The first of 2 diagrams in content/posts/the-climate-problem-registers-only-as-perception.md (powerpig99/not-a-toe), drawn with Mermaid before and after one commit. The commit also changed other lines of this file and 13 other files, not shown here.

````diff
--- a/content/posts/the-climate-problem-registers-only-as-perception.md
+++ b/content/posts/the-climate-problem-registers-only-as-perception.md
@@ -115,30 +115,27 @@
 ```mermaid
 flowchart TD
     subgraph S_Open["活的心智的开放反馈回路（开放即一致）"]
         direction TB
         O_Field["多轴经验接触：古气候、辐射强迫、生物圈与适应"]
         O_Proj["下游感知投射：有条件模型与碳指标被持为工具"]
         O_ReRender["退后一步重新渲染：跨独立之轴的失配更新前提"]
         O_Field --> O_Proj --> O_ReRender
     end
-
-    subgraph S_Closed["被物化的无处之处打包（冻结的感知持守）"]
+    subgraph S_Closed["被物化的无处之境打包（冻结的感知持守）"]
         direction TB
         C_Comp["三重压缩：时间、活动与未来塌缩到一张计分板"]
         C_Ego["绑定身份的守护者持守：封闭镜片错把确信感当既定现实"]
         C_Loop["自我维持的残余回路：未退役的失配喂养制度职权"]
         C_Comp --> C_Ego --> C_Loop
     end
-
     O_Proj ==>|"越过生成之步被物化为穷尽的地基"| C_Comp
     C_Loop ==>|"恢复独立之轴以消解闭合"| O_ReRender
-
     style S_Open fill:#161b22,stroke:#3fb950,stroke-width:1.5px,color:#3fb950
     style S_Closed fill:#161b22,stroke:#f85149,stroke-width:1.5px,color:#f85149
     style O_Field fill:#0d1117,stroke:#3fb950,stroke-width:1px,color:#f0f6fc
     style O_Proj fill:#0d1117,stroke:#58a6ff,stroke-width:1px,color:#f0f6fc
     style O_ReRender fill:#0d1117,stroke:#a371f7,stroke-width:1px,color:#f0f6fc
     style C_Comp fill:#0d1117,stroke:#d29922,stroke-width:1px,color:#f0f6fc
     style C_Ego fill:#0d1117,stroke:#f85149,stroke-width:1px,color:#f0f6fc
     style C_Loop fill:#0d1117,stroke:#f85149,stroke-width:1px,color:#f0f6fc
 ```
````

-----

» **WHAT THE TASK ASKS**
Could you say how many lines of the entries contain the string "冻结的感知持守"? Only the number should be given.

» **TASK RESULT**
2